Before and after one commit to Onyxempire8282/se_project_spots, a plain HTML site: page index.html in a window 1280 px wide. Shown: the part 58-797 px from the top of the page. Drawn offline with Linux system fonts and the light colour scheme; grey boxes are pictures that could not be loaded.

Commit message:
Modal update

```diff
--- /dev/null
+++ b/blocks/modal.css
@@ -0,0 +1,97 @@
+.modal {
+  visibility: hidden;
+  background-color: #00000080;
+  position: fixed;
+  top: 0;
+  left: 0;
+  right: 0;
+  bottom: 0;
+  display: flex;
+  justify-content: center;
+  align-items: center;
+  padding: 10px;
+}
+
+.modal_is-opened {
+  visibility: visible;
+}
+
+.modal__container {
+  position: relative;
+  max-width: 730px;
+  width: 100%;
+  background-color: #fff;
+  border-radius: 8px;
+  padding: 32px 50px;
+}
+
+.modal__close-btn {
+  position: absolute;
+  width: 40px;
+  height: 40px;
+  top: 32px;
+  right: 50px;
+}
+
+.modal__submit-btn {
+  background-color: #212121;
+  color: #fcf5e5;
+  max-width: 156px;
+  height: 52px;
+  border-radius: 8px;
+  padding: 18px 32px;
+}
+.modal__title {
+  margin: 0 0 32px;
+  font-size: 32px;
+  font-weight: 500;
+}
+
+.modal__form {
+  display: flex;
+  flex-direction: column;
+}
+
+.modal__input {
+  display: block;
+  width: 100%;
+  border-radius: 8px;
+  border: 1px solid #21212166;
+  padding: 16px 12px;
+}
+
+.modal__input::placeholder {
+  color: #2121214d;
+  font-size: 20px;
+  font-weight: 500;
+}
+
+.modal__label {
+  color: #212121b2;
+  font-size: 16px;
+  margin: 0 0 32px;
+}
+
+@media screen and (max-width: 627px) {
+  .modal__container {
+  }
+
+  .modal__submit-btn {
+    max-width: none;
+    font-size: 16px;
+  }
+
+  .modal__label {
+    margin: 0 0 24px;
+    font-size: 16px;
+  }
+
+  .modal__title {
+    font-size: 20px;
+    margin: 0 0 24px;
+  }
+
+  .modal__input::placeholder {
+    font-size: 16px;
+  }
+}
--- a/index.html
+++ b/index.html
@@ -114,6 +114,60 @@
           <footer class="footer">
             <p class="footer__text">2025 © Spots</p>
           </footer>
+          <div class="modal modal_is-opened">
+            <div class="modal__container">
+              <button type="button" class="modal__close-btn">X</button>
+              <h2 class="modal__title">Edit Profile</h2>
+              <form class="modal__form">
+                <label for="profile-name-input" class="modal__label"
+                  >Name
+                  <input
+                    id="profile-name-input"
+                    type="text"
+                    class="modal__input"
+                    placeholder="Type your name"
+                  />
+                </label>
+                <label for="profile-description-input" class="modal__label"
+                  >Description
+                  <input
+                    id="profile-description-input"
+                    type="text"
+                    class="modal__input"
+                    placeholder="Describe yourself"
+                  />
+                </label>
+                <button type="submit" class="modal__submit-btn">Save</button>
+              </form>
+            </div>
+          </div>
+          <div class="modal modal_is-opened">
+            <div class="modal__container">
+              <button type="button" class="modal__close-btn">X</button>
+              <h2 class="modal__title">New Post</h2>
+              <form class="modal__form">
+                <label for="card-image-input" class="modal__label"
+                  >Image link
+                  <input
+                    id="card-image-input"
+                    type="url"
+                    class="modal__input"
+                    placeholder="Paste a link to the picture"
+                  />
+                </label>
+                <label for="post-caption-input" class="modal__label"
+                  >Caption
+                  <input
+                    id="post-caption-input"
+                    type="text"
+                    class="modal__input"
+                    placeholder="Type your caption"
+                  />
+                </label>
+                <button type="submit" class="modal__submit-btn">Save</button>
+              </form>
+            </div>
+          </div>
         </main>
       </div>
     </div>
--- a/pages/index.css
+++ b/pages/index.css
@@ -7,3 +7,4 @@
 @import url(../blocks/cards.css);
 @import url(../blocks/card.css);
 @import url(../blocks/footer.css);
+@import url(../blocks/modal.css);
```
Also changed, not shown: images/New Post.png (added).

How to complete this task: Every line above carrying the word "visibility" needs to be shown.

Answer to this problem:
+  visibility: hidden;
+  visibility: visible;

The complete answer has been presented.